Namara said the convertibility of money will only be possible after the monetary union, adding that EAC would not be ready before certain procedures are put into practice.
He questioned how countries ensure that goods on transit continue to be on transit and if they are not dumped.
It is not yet clear if Rwandan clearing agents will move to the entry points of Dar-es-Salaam and Mombasa and become incorporated their companies and operate as locals.
Rwandans are hoping to benefit more when current channels of delivering goods from the ports are enhanced. However, there are risks that the policy would result in losses to the government through levies from imported goods. Internal borders are expected to be removed and goods will move freely into the country as no taxes would be levied on them.

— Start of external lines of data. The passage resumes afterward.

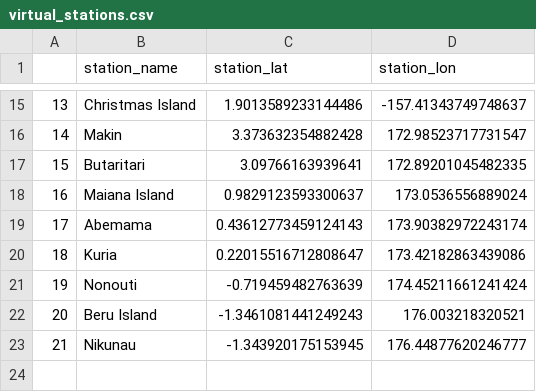
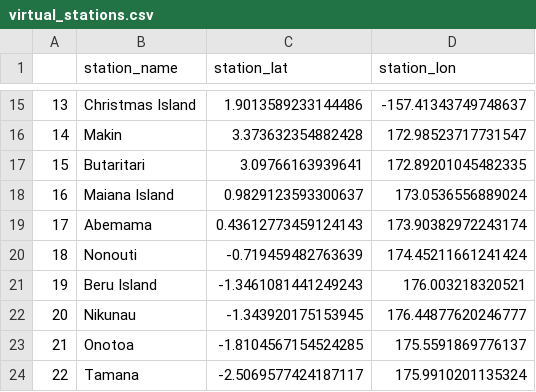
Before and after one commit to nicolasfauchereau/ICU_Water_Watch, a CSV file: notebooks/GPM/virtual_stations.csv, drawn as a sheet; only a part is shown, gaps mark what is left out; removed rows and columns are numbered as before the commit, all else as after; the diff names each change by its address in the sheet, - before the commit and + after, or states it on an @@ line.

Commit message:
Update virtual_stations.csv

```diff
--- a/notebooks/GPM/virtual_stations.csv
+++ b/notebooks/GPM/virtual_stations.csv
-row 20: 18 | Kuria | 0.22015516712808647 | 173.42182863439086
@@ column A renumbered between rows 20 and 22 @@
+row 23: 21 | Onotoa | -1.8104567154524285 | 175.5591869776137
+row 24: 22 | Tamana | -2.5069577424187117 | 175.9910201135324
```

Fred Seka, a Kigali-based clearing agent, said he still experiences challenges and suggests that some issues ought to be solved before the establishment of a single customs territory.
According to Seka, they have been in talks with their Tanzanian counterparts for joint ventures to register companies but decried that they are forced to cede 61 per cent of the shares to Tanzanians.
“We suggest that we open up branches at the entry points of Dar es Salaam and Mombasa with the Kigali office as the headquarters,” Seka said on telephone.
He noted that, on average, about 122 companies are registered as clearing and forwarding companies employing about 1,000 employees, noting that half of them may end up losing their jobs upon relocation of the offices.
“The policy is favouring big and international companies. If we close our business in Kigali yet we got loans to service, it poses huge risks,” he stressed.
Experts say the single customs plan would be implemented in less than three years noting that governments are willing to sort things out but one step at a time.
“There has been hype on NTBs, now that weigh bridges, roadblocks and check points have been reduced, we hope to see a positive change on trade facilitation within the region,” he said.
The Minister of Trade and Industry, Francois Kanimba, said the study will be complete by November this year.
“It’s not a matter of being ready because the study to implement the policy is being conducted and I can not comment before they present the findings,” said Kanimba.
Recently, EAC leaders agreed that revenues collected at the point of entry would then be remitted to the destination partner states subject to the fulfilment of key pre-conditions to be developed by the high level task force.
A high level taskforce committee has been established to do the roadmap of integration for single customs territory and identify what needs to be done and when.
Ministers responsible for trade, finance, investment and development were directed to initiate the operationalisation of the model. They are required to report to the next summit (of EAC Heads of State) to be held in November 2012.